(Web document revisions)
<<<<

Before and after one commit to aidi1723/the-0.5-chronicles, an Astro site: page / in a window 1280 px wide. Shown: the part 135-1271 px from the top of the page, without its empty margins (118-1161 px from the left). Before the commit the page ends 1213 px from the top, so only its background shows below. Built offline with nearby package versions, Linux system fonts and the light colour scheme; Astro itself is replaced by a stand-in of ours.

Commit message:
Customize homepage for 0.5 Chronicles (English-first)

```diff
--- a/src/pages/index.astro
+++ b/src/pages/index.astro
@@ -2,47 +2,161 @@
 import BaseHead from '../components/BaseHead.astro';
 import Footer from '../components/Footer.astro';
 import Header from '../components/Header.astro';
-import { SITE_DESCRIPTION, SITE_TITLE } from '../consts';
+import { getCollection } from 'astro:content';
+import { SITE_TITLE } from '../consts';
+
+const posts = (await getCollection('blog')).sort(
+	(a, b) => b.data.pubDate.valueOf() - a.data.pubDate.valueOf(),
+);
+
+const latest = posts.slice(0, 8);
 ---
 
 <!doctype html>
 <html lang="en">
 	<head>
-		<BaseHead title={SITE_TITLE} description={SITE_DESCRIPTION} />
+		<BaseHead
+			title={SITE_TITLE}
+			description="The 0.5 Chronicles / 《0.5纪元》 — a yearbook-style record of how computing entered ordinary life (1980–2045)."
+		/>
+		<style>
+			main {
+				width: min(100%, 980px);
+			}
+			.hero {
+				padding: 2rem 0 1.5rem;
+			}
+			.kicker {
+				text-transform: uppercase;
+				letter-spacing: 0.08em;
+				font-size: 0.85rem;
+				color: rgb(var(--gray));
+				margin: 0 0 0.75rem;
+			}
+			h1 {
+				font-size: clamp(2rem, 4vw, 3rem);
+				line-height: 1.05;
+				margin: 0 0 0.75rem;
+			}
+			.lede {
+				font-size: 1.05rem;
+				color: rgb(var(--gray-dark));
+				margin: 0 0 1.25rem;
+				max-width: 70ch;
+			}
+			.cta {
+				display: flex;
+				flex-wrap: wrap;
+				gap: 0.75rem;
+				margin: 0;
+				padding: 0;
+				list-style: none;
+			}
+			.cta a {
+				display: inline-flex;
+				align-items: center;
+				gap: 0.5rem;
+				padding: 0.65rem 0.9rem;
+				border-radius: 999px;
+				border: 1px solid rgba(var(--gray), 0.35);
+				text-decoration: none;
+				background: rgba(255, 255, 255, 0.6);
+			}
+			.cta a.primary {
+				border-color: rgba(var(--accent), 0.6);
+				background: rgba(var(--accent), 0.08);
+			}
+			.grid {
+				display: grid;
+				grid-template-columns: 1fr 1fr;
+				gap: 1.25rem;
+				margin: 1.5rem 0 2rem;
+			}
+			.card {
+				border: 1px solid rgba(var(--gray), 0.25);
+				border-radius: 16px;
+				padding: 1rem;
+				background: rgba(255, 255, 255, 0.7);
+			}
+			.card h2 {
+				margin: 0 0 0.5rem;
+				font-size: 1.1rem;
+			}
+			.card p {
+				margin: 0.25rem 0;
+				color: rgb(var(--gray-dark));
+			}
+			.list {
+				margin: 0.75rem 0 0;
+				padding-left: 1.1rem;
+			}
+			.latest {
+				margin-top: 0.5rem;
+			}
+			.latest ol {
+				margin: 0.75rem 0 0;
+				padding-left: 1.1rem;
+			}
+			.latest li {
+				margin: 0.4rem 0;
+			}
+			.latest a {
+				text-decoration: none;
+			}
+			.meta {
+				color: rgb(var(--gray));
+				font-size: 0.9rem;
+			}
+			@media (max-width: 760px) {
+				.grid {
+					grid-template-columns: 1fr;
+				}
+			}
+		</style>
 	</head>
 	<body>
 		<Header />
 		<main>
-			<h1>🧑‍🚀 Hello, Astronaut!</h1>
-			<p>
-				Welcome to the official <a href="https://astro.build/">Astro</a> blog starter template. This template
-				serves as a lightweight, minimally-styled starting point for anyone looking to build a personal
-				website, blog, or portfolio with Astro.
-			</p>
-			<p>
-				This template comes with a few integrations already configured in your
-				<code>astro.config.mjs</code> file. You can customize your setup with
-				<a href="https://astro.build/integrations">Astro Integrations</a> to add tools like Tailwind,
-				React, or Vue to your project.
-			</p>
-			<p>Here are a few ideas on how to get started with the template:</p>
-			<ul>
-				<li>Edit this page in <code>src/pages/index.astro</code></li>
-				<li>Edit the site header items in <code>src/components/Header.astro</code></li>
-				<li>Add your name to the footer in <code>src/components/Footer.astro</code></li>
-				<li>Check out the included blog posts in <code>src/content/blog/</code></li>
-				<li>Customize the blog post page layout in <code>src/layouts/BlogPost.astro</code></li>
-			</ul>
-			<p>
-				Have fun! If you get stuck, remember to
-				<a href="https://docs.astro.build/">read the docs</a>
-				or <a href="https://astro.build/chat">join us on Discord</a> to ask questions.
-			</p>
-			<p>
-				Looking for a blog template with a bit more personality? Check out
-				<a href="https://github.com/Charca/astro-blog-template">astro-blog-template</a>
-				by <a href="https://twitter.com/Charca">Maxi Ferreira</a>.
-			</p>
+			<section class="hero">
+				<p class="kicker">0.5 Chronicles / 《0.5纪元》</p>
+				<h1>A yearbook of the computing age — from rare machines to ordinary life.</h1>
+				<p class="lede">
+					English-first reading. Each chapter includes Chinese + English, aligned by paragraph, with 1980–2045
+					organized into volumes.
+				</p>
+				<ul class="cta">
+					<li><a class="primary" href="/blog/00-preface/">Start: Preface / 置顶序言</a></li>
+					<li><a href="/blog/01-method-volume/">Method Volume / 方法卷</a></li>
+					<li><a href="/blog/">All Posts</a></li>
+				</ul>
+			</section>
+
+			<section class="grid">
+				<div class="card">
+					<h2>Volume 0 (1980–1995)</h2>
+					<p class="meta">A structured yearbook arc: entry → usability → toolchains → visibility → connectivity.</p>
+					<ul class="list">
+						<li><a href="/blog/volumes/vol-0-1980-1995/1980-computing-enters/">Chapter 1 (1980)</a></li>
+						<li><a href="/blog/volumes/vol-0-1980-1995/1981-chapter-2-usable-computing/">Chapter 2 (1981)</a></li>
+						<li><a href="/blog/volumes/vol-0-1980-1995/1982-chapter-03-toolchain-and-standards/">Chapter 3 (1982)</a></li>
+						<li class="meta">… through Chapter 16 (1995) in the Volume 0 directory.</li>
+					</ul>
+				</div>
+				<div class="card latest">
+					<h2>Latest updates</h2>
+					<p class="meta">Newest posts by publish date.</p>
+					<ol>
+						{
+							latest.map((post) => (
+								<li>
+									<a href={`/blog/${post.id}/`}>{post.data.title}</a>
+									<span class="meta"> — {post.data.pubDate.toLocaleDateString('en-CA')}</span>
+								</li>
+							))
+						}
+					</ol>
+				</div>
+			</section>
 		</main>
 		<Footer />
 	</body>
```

>>>>
<<<<

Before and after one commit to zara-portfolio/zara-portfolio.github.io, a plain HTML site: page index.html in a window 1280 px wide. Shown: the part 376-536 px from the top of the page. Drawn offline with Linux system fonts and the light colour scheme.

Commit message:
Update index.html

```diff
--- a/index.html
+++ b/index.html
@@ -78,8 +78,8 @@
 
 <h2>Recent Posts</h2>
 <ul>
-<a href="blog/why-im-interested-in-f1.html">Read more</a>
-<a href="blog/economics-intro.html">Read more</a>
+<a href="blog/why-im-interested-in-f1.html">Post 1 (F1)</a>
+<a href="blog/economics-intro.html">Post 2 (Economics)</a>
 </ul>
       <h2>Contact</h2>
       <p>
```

>>>>

» WORK ORDER:
Which lines of the records above contain the word "kicker"? Report each one.

» WRITTEN SOLUTION:
+			.kicker {
+				<p class="kicker">0.5 Chronicles / 《0.5纪元》</p>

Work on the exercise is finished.